=== Section Start ===
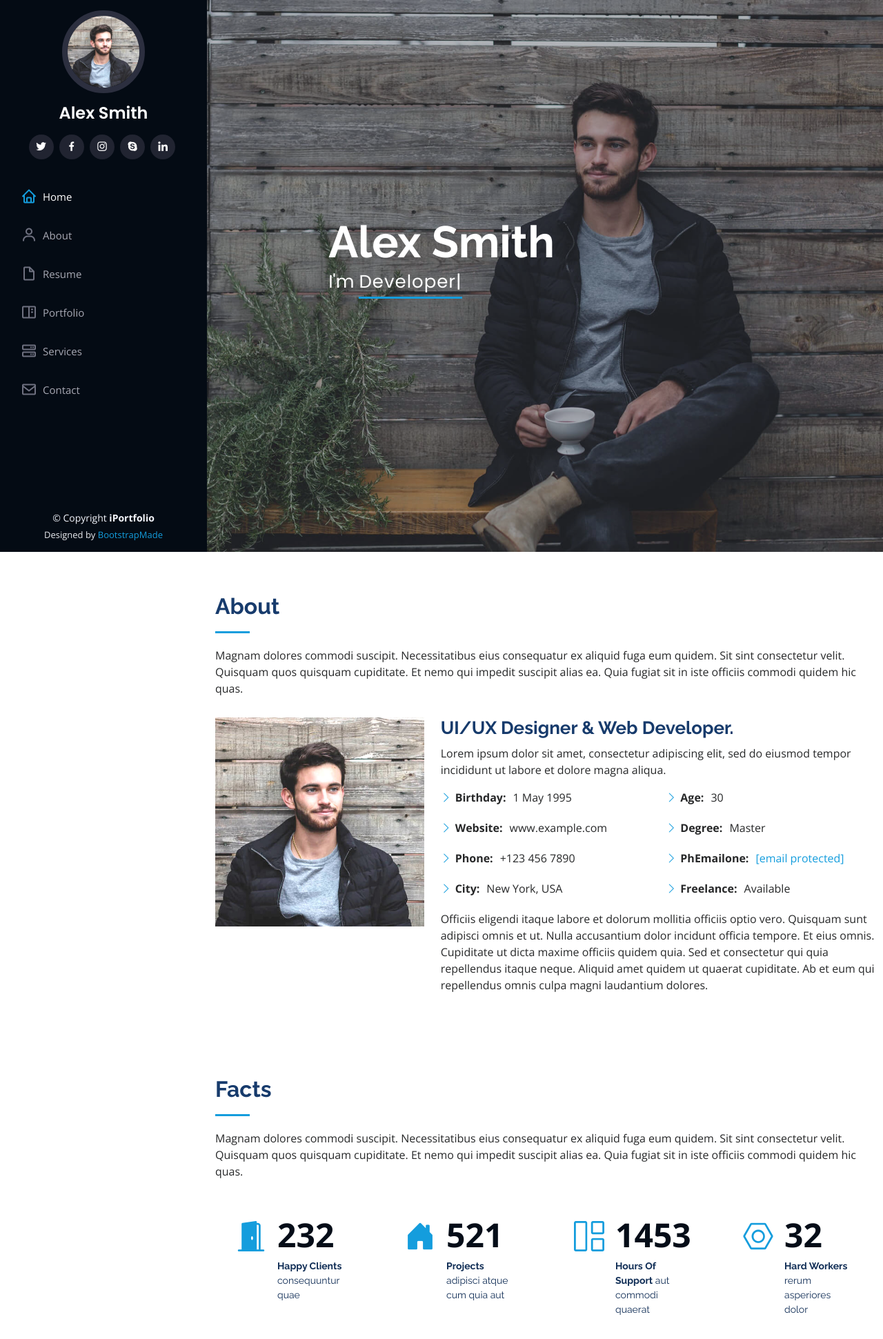
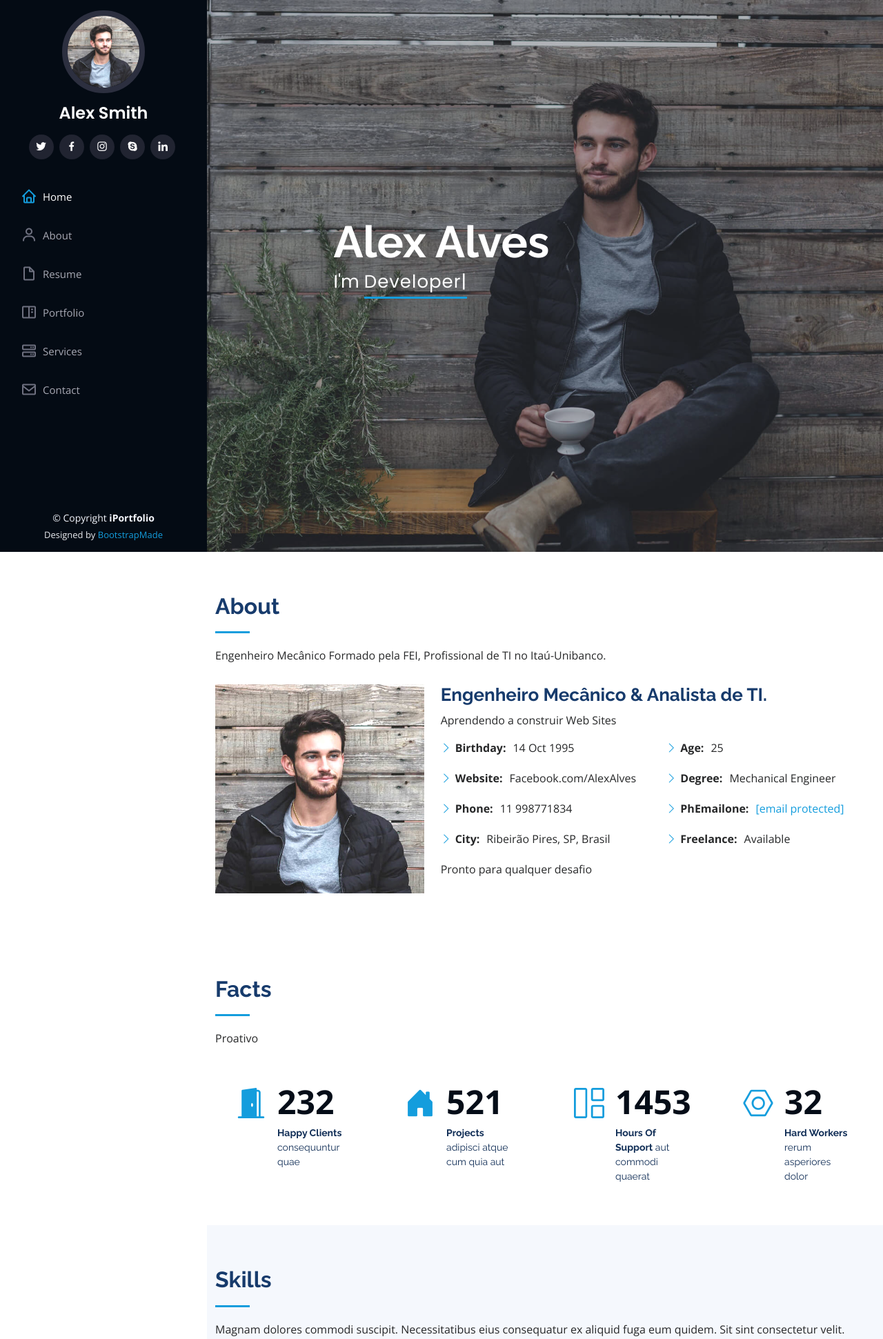
Before and after one commit to AlexAlvesJr/turma15b-heroku, a PHP site: page / in a window 1280 px wide. Shown: the top 1941 px of the page at 69% size. Run offline with PHP 8.4, Linux system fonts and the light colour scheme; some libraries are stand-ins or nearby versions.

Commit message:
alterações Alex

```diff
--- a/index.php
+++ b/index.php
@@ -74,7 +74,7 @@
   <!-- ======= Hero Section ======= -->
   <section id="hero" class="d-flex flex-column justify-content-center align-items-center">
     <div class="hero-container" data-aos="fade-in">
-      <h1>Alex Smith</h1>
+      <h1>Alex Alves</h1>
       <p>I'm <span class="typed" data-typed-items="Designer, Developer, Freelancer, Photographer"></span></p>
     </div>
   </section><!-- End Hero -->
@@ -87,7 +87,7 @@
 
         <div class="section-title">
           <h2>About</h2>
-          <p>Magnam dolores commodi suscipit. Necessitatibus eius consequatur ex aliquid fuga eum quidem. Sit sint consectetur velit. Quisquam quos quisquam cupiditate. Et nemo qui impedit suscipit alias ea. Quia fugiat sit in iste officiis commodi quidem hic quas.</p>
+          <p>Engenheiro Mecânico Formado pela FEI, Profissional de TI no Itaú-Unibanco.</p>
         </div>
 
         <div class="row">
@@ -95,32 +95,30 @@
             <img src="/assets/img/profile-img.jpg" class="img-fluid" alt="">
           </div>
           <div class="col-lg-8 pt-4 pt-lg-0 content" data-aos="fade-left">
-            <h3>UI/UX Designer &amp; Web Developer.</h3>
+            <h3>Engenheiro Mecânico &amp; Analista de TI.</h3>
             <p class="font-italic">
-              Lorem ipsum dolor sit amet, consectetur adipiscing elit, sed do eiusmod tempor incididunt ut labore et dolore
-              magna aliqua.
+              Aprendendo a construir Web Sites
             </p>
             <div class="row">
               <div class="col-lg-6">
                 <ul>
-                  <li><i class="bi bi-chevron-right"></i> <strong>Birthday:</strong> <span>1 May 1995</span></li>
-                  <li><i class="bi bi-chevron-right"></i> <strong>Website:</strong> <span>www.example.com</span></li>
-                  <li><i class="bi bi-chevron-right"></i> <strong>Phone:</strong> <span>+123 456 7890</span></li>
-                  <li><i class="bi bi-chevron-right"></i> <strong>City:</strong> <span>New York, USA</span></li>
+                  <li><i class="bi bi-chevron-right"></i> <strong>Birthday:</strong> <span>14 Oct 1995</span></li>
+                  <li><i class="bi bi-chevron-right"></i> <strong>Website:</strong> <span>Facebook.com/AlexAlves</span></li>
+                  <li><i class="bi bi-chevron-right"></i> <strong>Phone:</strong> <span>11 998771834</span></li>
+                  <li><i class="bi bi-chevron-right"></i> <strong>City:</strong> <span>Ribeirão Pires, SP, Brasil</span></li>
                 </ul>
               </div>
               <div class="col-lg-6">
                 <ul>
-                  <li><i class="bi bi-chevron-right"></i> <strong>Age:</strong> <span>30</span></li>
-                  <li><i class="bi bi-chevron-right"></i> <strong>Degree:</strong> <span>Master</span></li>
+                  <li><i class="bi bi-chevron-right"></i> <strong>Age:</strong> <span>25</span></li>
+                  <li><i class="bi bi-chevron-right"></i> <strong>Degree:</strong> <span>Mechanical Engineer</span></li>
                   <li><i class="bi bi-chevron-right"></i> <strong>PhEmailone:</strong> <span><a href="/cdn-cgi/l/email-protection" class="__cf_email__" data-cfemail="5d38303c34311d38253c302d3138733e3230">[email&#160;protected]</a></span></li>
                   <li><i class="bi bi-chevron-right"></i> <strong>Freelance:</strong> <span>Available</span></li>
                 </ul>
               </div>
             </div>
             <p>
-              Officiis eligendi itaque labore et dolorum mollitia officiis optio vero. Quisquam sunt adipisci omnis et ut. Nulla accusantium dolor incidunt officia tempore. Et eius omnis.
-              Cupiditate ut dicta maxime officiis quidem quia. Sed et consectetur qui quia repellendus itaque neque. Aliquid amet quidem ut quaerat cupiditate. Ab et eum qui repellendus omnis culpa magni laudantium dolores.
+              Pronto para qualquer desafio
             </p>
           </div>
         </div>
@@ -134,7 +132,7 @@
 
         <div class="section-title">
           <h2>Facts</h2>
-          <p>Magnam dolores commodi suscipit. Necessitatibus eius consequatur ex aliquid fuga eum quidem. Sit sint consectetur velit. Quisquam quos quisquam cupiditate. Et nemo qui impedit suscipit alias ea. Quia fugiat sit in iste officiis commodi quidem hic quas.</p>
+          <p>Proativo</p>
         </div>
 
         <div class="row no-gutters">
```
=== Section End ===
AIM OF THE EXERCISE: Scanning the data above, count the lines in which the string "omnis" occurs and state only the count.

ANSWER BELOW: 2